Book review: Dictionary of the Undoing, by John Freeman

John Freeman has been described by Dave Eggers as “one of the pre-eminent book people of our time”. Given that Eggers himself is one of the pre-eminent book people of our time, that’s a pretty serious compliment, but it’s also an accurate one. After years as a prolific literary critic, Freeman was editor of the leading literary journal Granta from 2009 to 2013 and then went on to establish Freeman’s, a biannual journal of new fiction, non-fiction, and poetry that occupies a similarly highbrow market niche but with marginally lower design values. His books, which include How to Read a Novelist (a collection of author interviews) and The Tyranny of E-mail (a survey of how human correspondence has evolved over the ages) have been translated into more than 20 languages, and his work has appeared in such august publications as the New Yorker and the Paris Review. In his spare time he’s also a published poet – his debut collection, Maps, was published in 2017.

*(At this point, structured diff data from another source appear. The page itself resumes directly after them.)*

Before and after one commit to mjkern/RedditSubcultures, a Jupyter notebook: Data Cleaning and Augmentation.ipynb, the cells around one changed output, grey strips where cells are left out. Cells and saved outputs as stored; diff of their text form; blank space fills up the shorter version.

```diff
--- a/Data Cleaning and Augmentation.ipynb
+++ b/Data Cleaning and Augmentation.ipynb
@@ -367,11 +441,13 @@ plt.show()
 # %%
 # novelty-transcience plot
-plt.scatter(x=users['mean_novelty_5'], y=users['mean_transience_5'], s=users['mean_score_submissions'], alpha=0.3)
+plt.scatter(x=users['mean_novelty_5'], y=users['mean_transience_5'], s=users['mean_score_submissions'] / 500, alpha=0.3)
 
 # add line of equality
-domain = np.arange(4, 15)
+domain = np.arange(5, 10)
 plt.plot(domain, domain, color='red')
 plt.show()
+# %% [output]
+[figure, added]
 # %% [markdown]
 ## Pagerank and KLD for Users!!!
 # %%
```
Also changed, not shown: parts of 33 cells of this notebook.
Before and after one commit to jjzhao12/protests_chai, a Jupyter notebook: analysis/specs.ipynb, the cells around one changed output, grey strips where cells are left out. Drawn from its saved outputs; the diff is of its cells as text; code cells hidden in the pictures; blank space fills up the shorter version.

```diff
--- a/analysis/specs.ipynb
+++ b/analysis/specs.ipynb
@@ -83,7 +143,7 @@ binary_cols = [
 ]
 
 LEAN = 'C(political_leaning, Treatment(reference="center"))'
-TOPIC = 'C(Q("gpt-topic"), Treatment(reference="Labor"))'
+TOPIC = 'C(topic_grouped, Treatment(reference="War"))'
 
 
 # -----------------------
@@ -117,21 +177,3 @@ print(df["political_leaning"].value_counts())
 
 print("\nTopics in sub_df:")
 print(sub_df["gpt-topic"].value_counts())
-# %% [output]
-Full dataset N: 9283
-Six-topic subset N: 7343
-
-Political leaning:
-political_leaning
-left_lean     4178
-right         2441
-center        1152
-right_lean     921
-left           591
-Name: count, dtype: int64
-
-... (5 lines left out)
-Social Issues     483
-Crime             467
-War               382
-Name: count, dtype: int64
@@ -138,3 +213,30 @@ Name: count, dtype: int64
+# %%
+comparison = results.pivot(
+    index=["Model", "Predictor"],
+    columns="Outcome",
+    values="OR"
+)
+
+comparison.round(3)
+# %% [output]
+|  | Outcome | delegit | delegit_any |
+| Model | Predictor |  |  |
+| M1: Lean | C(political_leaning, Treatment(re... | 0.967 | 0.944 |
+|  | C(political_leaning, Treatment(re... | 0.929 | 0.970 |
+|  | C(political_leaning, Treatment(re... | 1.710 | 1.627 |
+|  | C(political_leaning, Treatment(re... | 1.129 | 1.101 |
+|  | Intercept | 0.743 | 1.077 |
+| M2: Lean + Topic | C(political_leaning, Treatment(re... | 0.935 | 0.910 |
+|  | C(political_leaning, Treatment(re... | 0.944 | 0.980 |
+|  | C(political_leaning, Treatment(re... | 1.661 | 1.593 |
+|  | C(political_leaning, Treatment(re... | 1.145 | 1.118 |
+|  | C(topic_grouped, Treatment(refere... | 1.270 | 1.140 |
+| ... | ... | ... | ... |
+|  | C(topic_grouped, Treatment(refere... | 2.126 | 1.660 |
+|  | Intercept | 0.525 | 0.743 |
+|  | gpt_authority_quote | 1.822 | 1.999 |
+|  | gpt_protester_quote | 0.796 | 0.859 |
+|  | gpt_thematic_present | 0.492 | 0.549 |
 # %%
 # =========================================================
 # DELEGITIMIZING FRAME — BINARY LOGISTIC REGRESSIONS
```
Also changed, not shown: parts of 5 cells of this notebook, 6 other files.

John Freeman
John Freeman

In the introduction to his latest book, The Dictionary of the Undoing, Freeman observes that “something is very wrong with the world” and sets out to put things right armed with nothing but the power of language. His central premise is that language is a tool that has been “vandalised” by the powers that be, and in order for us to achieve a necessary shift in perspective it must be reclaimed. He suggests that, rather than trying to pick fights over words that have been “weaponised into nonsense” (and yes, a certain “barely literate” world leader looms large in this book) it is instead important to “grab the words that have possibility in them and begin using them anew”.  

And so, Freeman takes us through an alphabet of words which, he believes, have the power to effect change, if only we can come to understand them in subtly different ways. In the current climate, he argues, the word “agitate” has negative connotations: we are all agitated, in the era of social media, and agitated people are “more easily manipulated... agitated consumers buy... agitated consumers eat faster.” What would happen, he wonders, if we all turned away from our screens and looked to “the street, the public square, the free press (printed on paper and distributed)” and determined to “redefine agitate as an active word... as in to agitate for change”.

To B next, and bodies: “Our culture,” Freeman writes, “has become a machine tuned to … show us images of black and brown bodies being abused and women’s bodies being abused, to screen pornographies of violence constantly.” The solution? Understand that the body is also “a container for joy” and understand how deeply governments “fear the power of the body”, particularly when those bodies take to the streets in large numbers. 
There are certain things about this book that some readers might find irksome – to British ears, it might sound a little strident at times, and there’s not much humour to lift the mood. Whatever you think of the style of delivery, though, you can’t fault the logic. Roger Cox

Dictionary of the Undoing, by John Freeman, Corsair, 178pp, £12.99